Chad said...

Why don't we remember well? Maybe like Jer said we don't think anyone is listening. Maybe we think our stories are uninteresting, as if there is nothing to tell of significance and so we don't keep track of them. Maybe we're waiting for the grandiose before we believe there is something to document and tell.
Maybe we're not watching other people's stories unfold and seeing the epic that is within the mundane.

Jamie said...

I like these thoughts. Remembering well is hard to do. Memories are fallible. Maybe that's why talking them out is good: it gives a type of accountability.

But I have to say -- it can be pretty cool when you forget where you've come from and something triggers your memory. BAM

Small world hey? What were you doing at York?

D&B said...

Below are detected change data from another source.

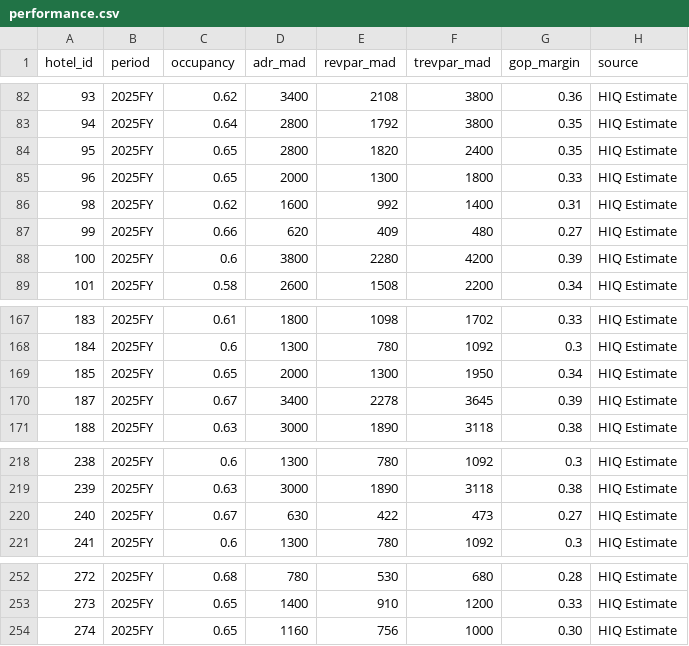
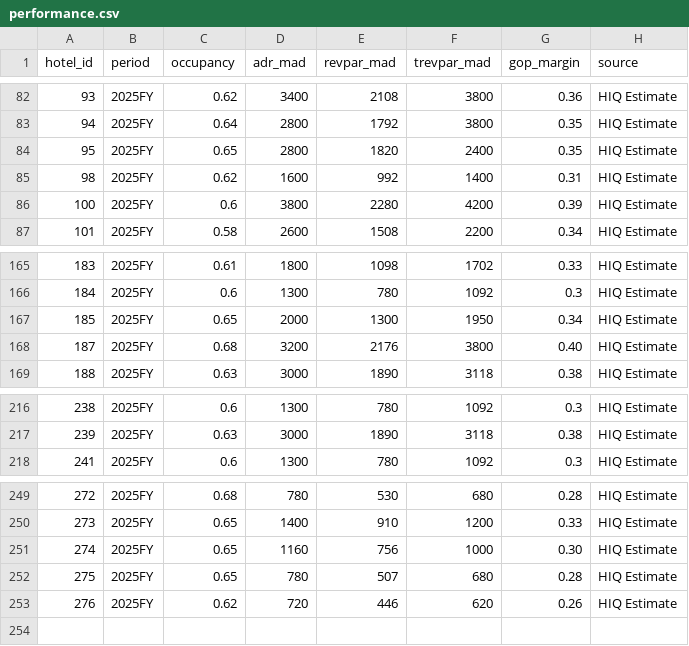
Before and after one commit to oaddahre/hospitalityiq, a CSV file: performance.csv, drawn as a sheet; only a part is shown, gaps mark what is left out.

```diff
--- a/performance.csv
+++ b/performance.csv
@@ -84,5 +84,3 @@ hotel_id,period,occupancy,adr_mad,revpar_mad,trevpar_mad,gop_margin,source
 95,2025FY,0.65,2800,1820,2400,0.35,HIQ Estimate
-96,2025FY,0.65,2000,1300,1800,0.33,HIQ Estimate
 98,2025FY,0.62,1600,992,1400,0.31,HIQ Estimate
-99,2025FY,0.66,620,409,480,0.27,HIQ Estimate
 100,2025FY,0.6,3800,2280,4200,0.39,HIQ Estimate
@@ -169,3 +167,3 @@ hotel_id,period,occupancy,adr_mad,revpar_mad,trevpar_mad,gop_margin,source
 185,2025FY,0.65,2000,1300,1950,0.34,HIQ Estimate
-187,2025FY,0.67,3400,2278,3645,0.39,HIQ Estimate
+187,2025FY,0.68,3200,2176,3800,0.40,HIQ Estimate
 188,2025FY,0.63,3000,1890,3118,0.38,HIQ Estimate
@@ -219,3 +217,2 @@ hotel_id,period,occupancy,adr_mad,revpar_mad,trevpar_mad,gop_margin,source
 239,2025FY,0.63,3000,1890,3118,0.38,HIQ Estimate
-240,2025FY,0.67,630,422,473,0.27,HIQ Estimate
 241,2025FY,0.6,1300,780,1092,0.3,HIQ Estimate
@@ -254 +251,3 @@ hotel_id,period,occupancy,adr_mad,revpar_mad,trevpar_mad,gop_margin,source
 274,2025FY,0.65,1160,756,1000,0.30,HIQ Estimate
+275,2025FY,0.65,780,507,680,0.28,HIQ Estimate
+276,2025FY,0.62,720,446,620,0.26,HIQ Estimate
```
Also changed, not shown: hotels.csv, pipeline.csv.
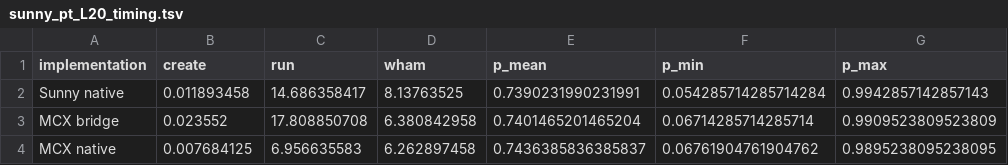
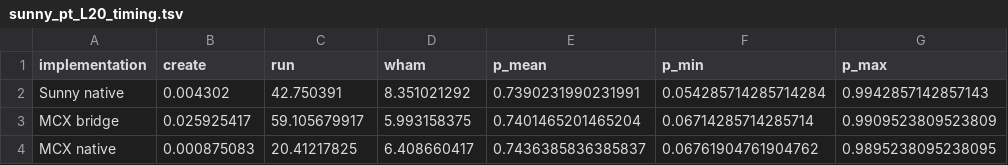
Before and after one commit to zierenberg/MonteCarloX.jl, a TSV file: docs/src/data/sunny_pt_L20_timing.tsv, drawn as a sheet.

Commit message:
added rerun and worked out pt/wl sunny comparison. rerun was also added to old examples

```diff
--- a/docs/src/data/sunny_pt_L20_timing.tsv
+++ b/docs/src/data/sunny_pt_L20_timing.tsv
@@ -1,4 +1,4 @@
 implementation	create	run	wham	p_mean	p_min	p_max
-Sunny native	0.011893458	14.686358417	8.13763525	0.7390231990231991	0.054285714285714284	0.9942857142857143
-MCX bridge	0.023552	17.808850708	6.380842958	0.7401465201465204	0.06714285714285714	0.9909523809523809
-MCX native	0.007684125	6.956635583	6.262897458	0.7436385836385837	0.06761904761904762	0.9895238095238095
+Sunny native	0.004302	42.750391	8.351021292	0.7390231990231991	0.054285714285714284	0.9942857142857143
+MCX bridge	0.025925417	59.105679917	5.993158375	0.7401465201465204	0.06714285714285714	0.9909523809523809
+MCX native	0.000875083	20.41217825	6.408660417	0.7436385836385837	0.06761904761904762	0.9895238095238095
```
Also changed, not shown: 11 other files.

Some stories will never be remembered or preserved unless they are first told. I learned this again this past weekend listening to an aging parent, (Jeremy's grandma) tell their stories of struggle, surviving concentration camps in WW2 and then the challenges and fears of being new imigrants here in Canada. Some stories are locked inside peoples memories and will never be told unless they are first asked. What is amazing is how often we discover something new about ourselves in those stories. Some stories are just waiting to be told. They just need somebody to ask before its too late.


Jeremy Postal said...

Dad - I am looking forward to hearing some of those stories that grandma told you...Hope you're having fun in the 'Peg! Happy 30th anniversary btw!

Jaime - it was Tyndale, not York. Definitly a small world!

Esther said...

According to Psychologists we remember things based on cues that trigger our memory. Our memory also depends on the distinctiveness of the event we're trying to remember, if our mood is the same as when the event happened, if we're in the same context, and the strength of the emotional response the event evoked. Most people, after a certain period of time and disuse, depending on the event, will remember the event or story inaccurately but are still 100% confident that they have it right. That's the number one reason why innocent people have wrongfully been put in jail in Canada and the U.S. That kind of makes me wonder if most of the stories I hear or tell are even true. I'm not even sure if remembering something accurately for a long period of time is even possible. But then again do our stories need to be accurate if our version of it is what's meaningful to us?

jeffro said...


so hence.... personal fiction.

(that sounds like a great movie name.)


jeffro said...

hey jer.
i have a question... actually... a questions... for everyone..

check it out.

about ... the story of money?


Jeremy Postal said...

Esther - that certainly is an interesting point. The things we believe to be true are more important then what actually is true??

What about false memories....say for example....some kind of abuse. The abuse is a false memory (maybe even planted by someone) but it breaks up a family and puts an innocent father in jail? What is more important then? The significance of the memory (or false memory) or the truth of it?

Mark said...

Much of our memories have everythign to do with our perspective. Stories can be retold from another perspective and more truth can be discovered and maybe more accuratley a more redemptive light can be shed on even the darkest of stories.
Change your image[perspective] and you change your life. Image is everything.